Bait, three guys from Würzburg, Germany, certainly don’t lack ideas, nor energy. There is so much happening on their album Revelation of the Pure that you don’t know where to direct your attention first. Pressing play is like a whirlwind catching you unexpectedly and of guard. Partly, that has got to do with the fact that the band’s music resists clear classification. Hardcore, crust, punk, black metal and doom are all part of the mixture. In addition, conflicting imagery is sending mixed signals. But I’m getting ahead of myself. Let’s start at the beginning.

The band emblem as visible on the CD and their Facebook page reminds me of the anarchist black cross logo – a cross topped by a clenched fist – and would suggest some kind of political motivation, as would the band name. Yet, what is written around the symbol is pure nihilism: Nothing is sacred, sacred is nothing. What’s the use of political action if you don’t believe in anything? Political action makes only sense if you’ve got at least a flicker of hope that things can get better.

A look at the lyrics, which are screamed and mostly unintelligible in the music but have thankfully been added to the press kit, confirms a gloomy and misanthropic outlook on life: “only death is real”, “we are demise”, “we are decay”, “human scum”, “human waste”, “ruled by traitors”. The lyrics to the title track Revelation of the Pure offer the only exception. They speak of winds that have turned, of “cleansing” and of “the beauty in the storm”, giving you the impression that a storm, a fire or a tidal wave might turn things around. Yet the album cover features a black-and-white photograph of frothy waves in which a skull, the symbol of death, can be discerned. And the tidal wave will hardly kill selectively.

The music accompanying all of the above is brutal, hectic and often chaotic, making for quite an exhausting listening experience. Opener Nothing is Sacred, for example, wastes no time on an intro or any kind of build-up. The drumming assault is instant, the screamed vocals add to the shock, the bits of melody that the guitar provides are not enough to allow you to get comfortable, to settle in. Leviathan III continuous in a similar fashion. Here the battering drumming is accompanied only by a prolonged scream in the beginning. Hectic and anxious, the album rarely offers a break, although things get occasionally a bit more atmospheric towards the end. The rare pauses, for example at the start of Into Misery or Eternal Sleep, are uneasy and electrically charged, making the following sound attack seem only more forceful.
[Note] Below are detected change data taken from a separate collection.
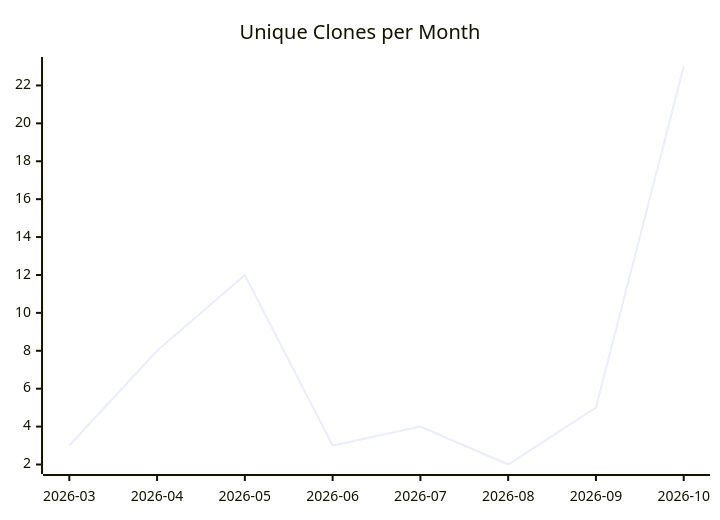
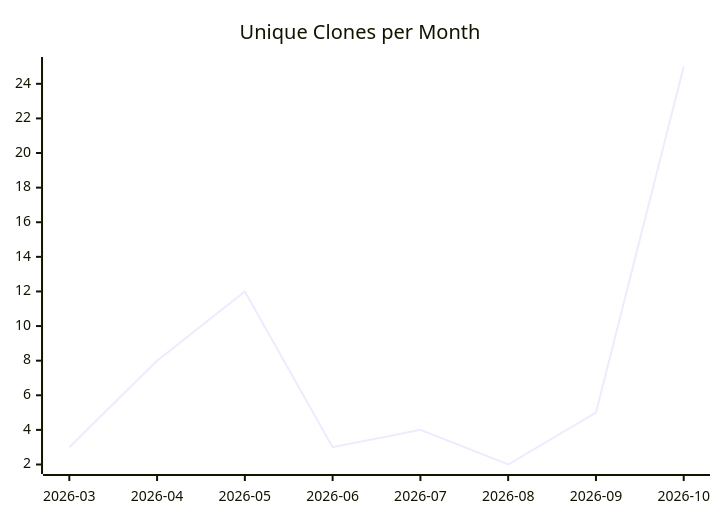
Before and after one commit to justdavis-family/github-analytics-data: the third of 3 diagrams in karlmdavis/puppet-sonar/README.md, drawn with Mermaid. The commit also changed other lines of this file and 198 other files, not shown here.

````diff
--- a/karlmdavis/puppet-sonar/README.md
+++ b/karlmdavis/puppet-sonar/README.md
@@ -19,6 +19,6 @@
 ```mermaid
 xychart-beta
   title "Unique Clones per Month"
   x-axis ["2026-03", "2026-04", "2026-05", "2026-06", "2026-07", "2026-08", "2026-09", "2026-10"]
-  line [3, 8, 12, 3, 4, 2, 5, 23]
+  line [3, 8, 12, 3, 4, 2, 5, 25]
 ```
````
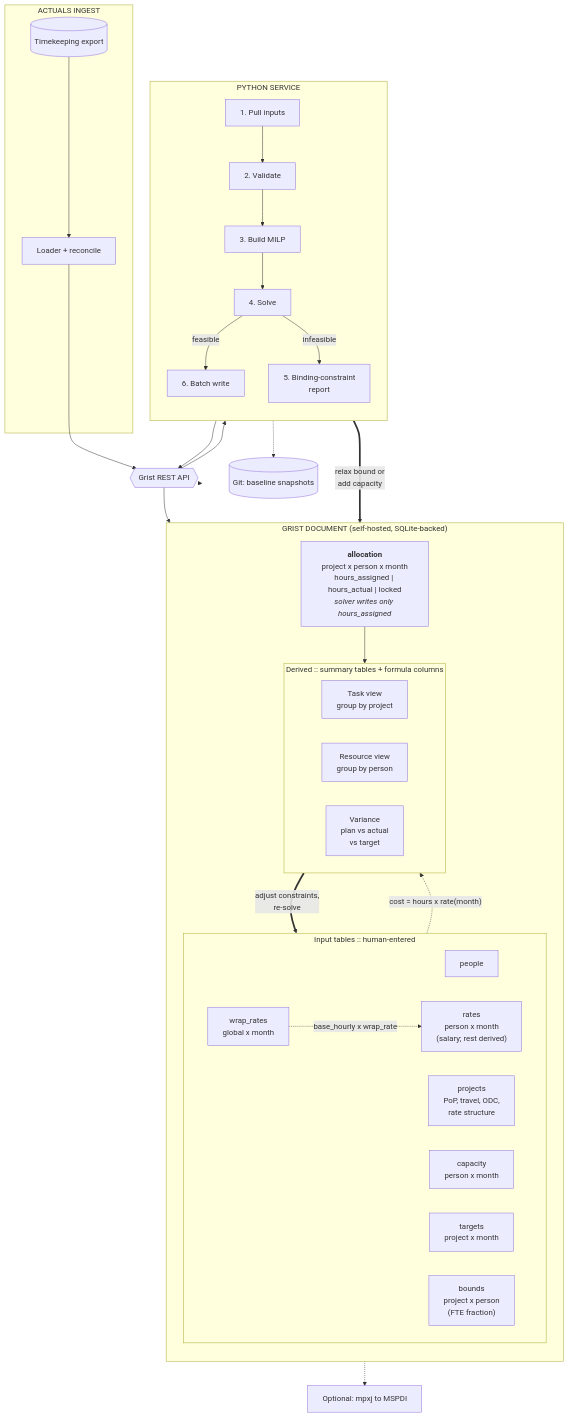
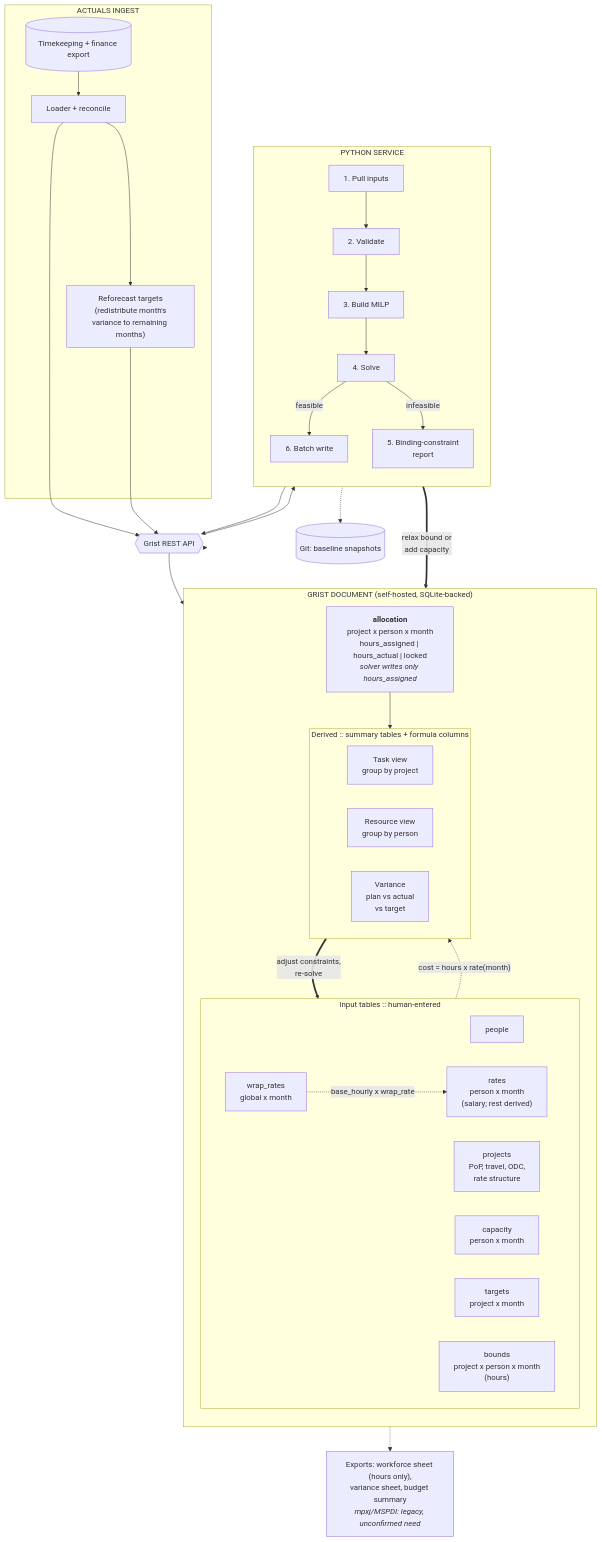
One commit to hatandspecs/general_assignment_solver changed the first of 2 diagrams in docs/02-architecture.md. Above: the diagram before and after it, drawn with Mermaid. The commit also changed other lines of this file and 9 other files, not shown here.

````diff
--- a/docs/02-architecture.md
+++ b/docs/02-architecture.md
@@ -5,64 +5,66 @@
 ```mermaid
 flowchart TB
 
     subgraph GRIST["GRIST DOCUMENT (self-hosted, SQLite-backed)"]
         direction TB
 
         subgraph INPUTS["Input tables :: human-entered"]
             direction LR
             PPL["people"]
             PRJ["projects<br/>PoP, travel, ODC,<br/>rate structure"]
             RAT["rates<br/>person x month<br/>(salary; rest derived)"]
             WRP["wrap_rates<br/>global x month"]
             CAP["capacity<br/>person x month"]
             TGT["targets<br/>project x month"]
-            BND["bounds<br/>project x person<br/>(FTE fraction)"]
+            BND["bounds<br/>project x person x month<br/>(hours)"]
         end
 
         ALLOC["<b>allocation</b><br/>project x person x month<br/>hours_assigned | hours_actual | locked<br/><i>solver writes only hours_assigned</i>"]
 
         subgraph VIEWS["Derived :: summary tables + formula columns"]
             direction LR
             TV["Task view<br/>group by project"]
             RV["Resource view<br/>group by person"]
             VAR["Variance<br/>plan vs actual<br/>vs target"]
         end
     end
 
     API{{"Grist REST API"}}
 
     subgraph PY["PYTHON SERVICE"]
         direction TB
         PULL["1. Pull inputs"]
         VALID["2. Validate"]
         BUILD["3. Build MILP"]
         SOLVE["4. Solve"]
         DIAG["5. Binding-constraint<br/>report"]
         PUSH["6. Batch write"]
     end
 
     subgraph ING["ACTUALS INGEST"]
-        TK[("Timekeeping export")]
+        TK[("Timekeeping + finance export")]
         LOAD["Loader + reconcile"]
+        REFORE["Reforecast targets<br/>(redistribute month's<br/>variance to remaining months)"]
     end
 
-    EXPORT["Optional: mpxj to MSPDI"]
+    EXPORT["Exports: workforce sheet (hours only),<br/>variance sheet, budget summary<br/><i>mpxj/MSPDI: legacy, unconfirmed need</i>"]
     GIT[("Git: baseline snapshots")]
 
     INPUTS --> API --> PULL
     PULL --> VALID --> BUILD --> SOLVE
     SOLVE -->|feasible| PUSH
     SOLVE -->|infeasible| DIAG
     PUSH --> API --> ALLOC
     TK --> LOAD --> API
+    LOAD --> REFORE --> API
 
     ALLOC --> VIEWS
     RAT -.->|"cost = hours x rate(month)"| VIEWS
     WRP -.->|"base_hourly x wrap_rate"| RAT
 
     VIEWS ==>|"adjust constraints,<br/>re-solve"| BND
     DIAG ==>|"relax bound or<br/>add capacity"| BND
 
     PUSH -.-> GIT
     ALLOC -.-> EXPORT
 ```
````
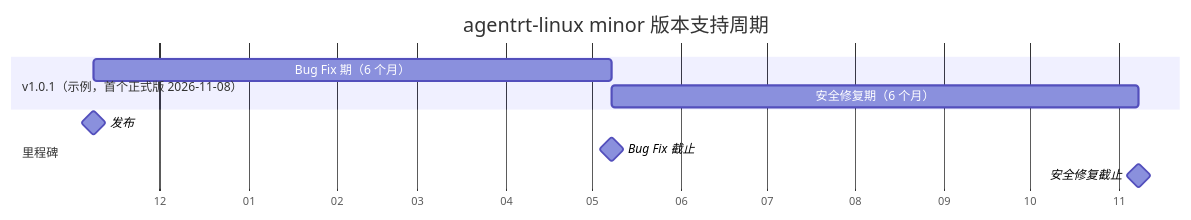
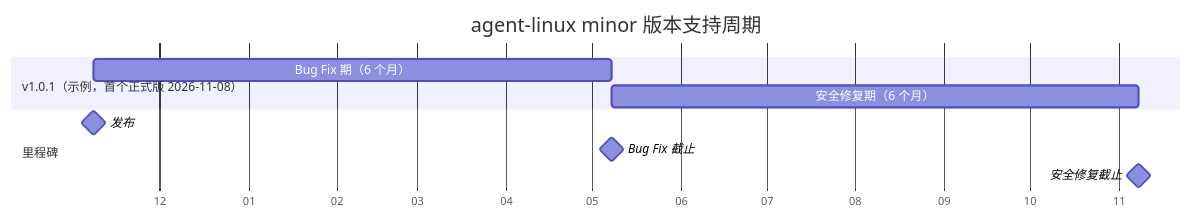
The third of 3 diagrams in 120-development-process/05-stable-releases.md (openairymax/docs-linux), drawn with Mermaid before and after one commit. The commit also changed other lines of this file and 172 other files, not shown here.

Commit message:
docs: rename agentrt-linux to agent-linux across docs v0.1.3 双工程结构：agentrt-linux 改名 agent-linux。docs 全仓 186 个 文件中的 agentrt-linux 引用统一为 agent-linux（AirymaxOS 工程名/ URL/路径引用；commit hash 与历史不变）。

````diff
--- a/120-development-process/05-stable-releases.md
+++ b/120-development-process/05-stable-releases.md
@@ -371,13 +371,13 @@
 ```mermaid
 gantt
-    title agentrt-linux minor 版本支持周期
+    title agent-linux minor 版本支持周期
     dateFormat YYYY-MM-DD
     axisFormat %m
     section v1.0.1（示例，首个正式版 2026-11-08）
     Bug Fix 期（6 个月） :2026-11-08, 6M
     安全修复期（6 个月） :2027-05-08, 6M
     section 里程碑
     发布 :milestone, 2026-11-08, 0d
     Bug Fix 截止 :milestone, 2027-05-08, 0d
     安全修复截止 :milestone, 2027-11-08, 0d
 ```
````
As said in the beginning, Bait do not lack ideas, energy or musical skills. The music is well played, often impressively so, the album is well produced, well made. The overall arrangement, however, is a bit too frantic for my taste. If anarchy doesn’t want to be synonymous with chaos, and it doesn’t, then music inspired by anarchy needs some discernible structure in order to escape the same analogy.

(7/10 Slavica)